Denial of an opportunity to make a living is the single most damaging and pervasive form of discrimination against trans people. Since changing gender is so readily apparent, trans people often lose their jobs, are denied employment, or become under-employed regardless of their experience or education. Trans people are frequently denied housing or even evicted from their rented homes, and many more have been denied service at restaurants, stores or other public facilities. In schools, trans youth often must deal with harassment from other students with little protection from transphobic teachers and school administrators, who often react with dismay, disrespect, or disbelief.
Many health care providers refuse to treat trans people who seek modification of their bodies through endocrinology or cosmetic surgeries, and there are only a small number of surgeons in North America who perform sex reassignment surgeries. Moreover, most medical procedures related to sex reassignment are routinely excluded from nearly all health insurance plans, and thus the costs must be borne directly by the patient, with the surgeries ranging from $5,000 to $150,000.
Sadly, many AIDS service organizations have not regarded trans people as part of their service community, even though transgendered sex workers are at very great risk for HIV/AIDS and other sexually-transmitted diseases (STDs). Many trans persons will not seek health care due to the ridicule they must face when dealing with insensitive health care providers. There also have been cases where even emergency medical care has been withheld from transgendered persons.
Legal Protection for Trans People
In existing case law, the courts have found that transgendered people are not covered under anti-discrimination laws protecting persons on the basis of sexual orientation or sex. Trans people were specifically excluded in the Americans with Disabilities Act of 1991, and they also are not covered under the disability laws of nearly all the states that have them. Both state and federal courts have almost uniformly held that transgendered people are outside the legal definitions and protections of existing anti‑discrimination laws.
Only a few jurisdictions, including the states of Minnesota (by statute), Oregon (by administrative decision) and a small but growing list of cities and counties, offer trans people protection from discrimination. Thus most transgendered activists have viewed inclusion of protection based on gender identity in the federal Employment Non-Discrimination Act (ENDA) as absolutely critical.
Trans people are frequently subjected to verbal taunts and threats, hate mail, harassing telephone calls, vandalism, and acts of physical and sexual violence committed by the same persons who target lesbian, gay, and bisexual people. Transgendered people are frequently perceived to be homosexual simply because of their appearance, which is often that of a masculine woman or a feminine man. Because this perception is so pervasive, trans people are particularly subject to targeting by people who are homophobic. But due to police refusal to investigate, the victim's shame, and the lack of any legal requirement to report such attacks as hate crimes, acts of violence against trans people often go unreported.

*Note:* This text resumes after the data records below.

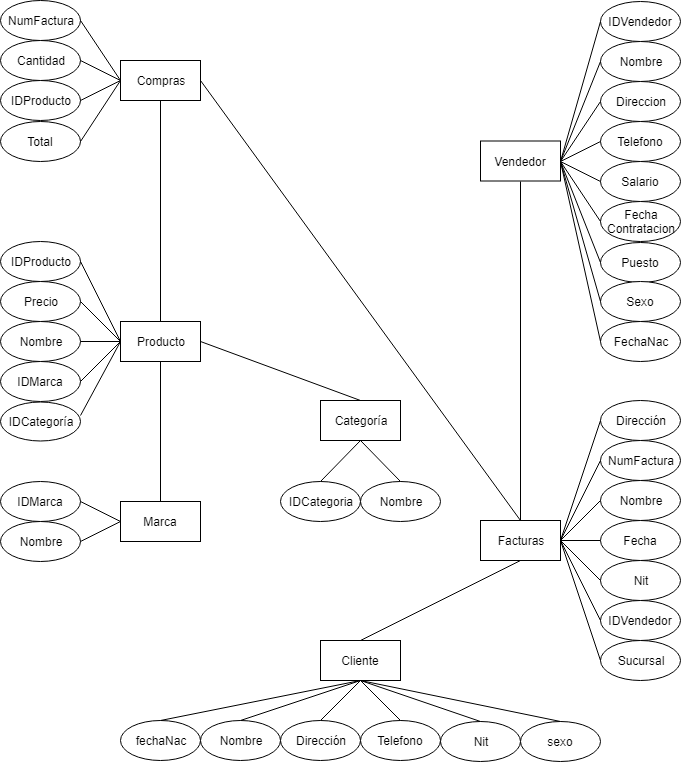
The draw.io diagram Diseño de base de datos.png in estebancabreraa/Proyecto2BD, before a commit. Source tidied: cells renumbered, new cells last; positions are measured from the earlier drawing's top-left corner, leaving out a move shared by most shapes.
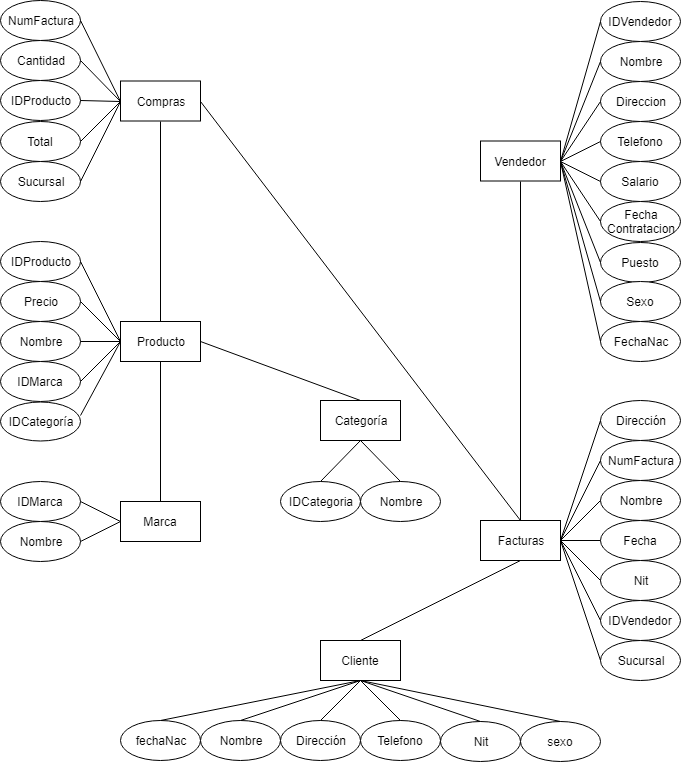
After the commit.

What changed in the source:
```diff
@@ -69,7 +69,7 @@
       <mxGeometry relative="1" as="geometry" />
     </mxCell>
     <mxCell id="24" value="Compras" style="rounded=0;whiteSpace=wrap;html=1;" parent="1" vertex="1">
-      <mxGeometry x="120" y="60" width="80" height="40" as="geometry" />
+      <mxGeometry x="120" y="80.5" width="80" height="40" as="geometry" />
     </mxCell>
     <mxCell id="25" value="NumFactura" style="ellipse;whiteSpace=wrap;html=1;" parent="1" vertex="1">
       <mxGeometry width="80" height="40" as="geometry" />
@@ -251,5 +251,11 @@
     <mxCell id="84" style="endArrow=none;html=1;entryX=0;entryY=0.5;entryDx=0;entryDy=0;exitX=1;exitY=0.5;exitDx=0;exitDy=0;" parent="1" edge="1" source="2" target="83">
       <mxGeometry relative="1" as="geometry" />
     </mxCell>
+    <mxCell id="85" value="Sucursal" style="ellipse;whiteSpace=wrap;html=1;" parent="1" vertex="1">
+      <mxGeometry y="160.5" width="80" height="40" as="geometry" />
+    </mxCell>
+    <mxCell id="86" style="endArrow=none;html=1;exitX=1;exitY=0.5;exitDx=0;exitDy=0;entryX=0;entryY=0.5;entryDx=0;entryDy=0;" parent="1" edge="1" source="85" target="24">
+      <mxGeometry relative="1" as="geometry" />
+    </mxCell>
   </root>
 </mxGraphModel>
```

Obtaining legal identification for their new names and genders is often difficult for trans people. While legal name changes may be obtained in almost all states either through the courts or by common law, the rules for changing gender on identity documents vary greatly from state to state. Most states do not officially permit pre-operative or non-operative transsexuals to obtain change of sex designations on their new driver's licenses. While most states will recognize a new sex status and correct birth certificates after sex reassignment surgery, a few states refuse to amend birth certificates for any reason.
School transcripts, employment records and credit histories also can be difficult to change. Instead of statutes, often there are only unwritten "policies", which are followed inconsistently, and thus trans people are sometimes left to the mercy of transphobic administrators.
A New Day is Dawning
In spite of all these complex difficulties, many more trans people are coming out, transitioning or finding new ways to live meaningful lives. More parents are learning to accept and embrace them for who they are, and to be justly proud of their exceptional honesty and courage. While many couples part when one spouse comes out, an increasing number are staying married, resulting in legal same sex marriages. Some trans parents are raising their children, continuing their careers or finding new ones, and organizing to build a safer, saner society. The medical and counseling professions are slowly becoming more informed, more flexible and more willing to provide the necessary, specialized services. Support groups for trans persons and their families are forming in increasing numbers, and even the media is carrying many positive stories.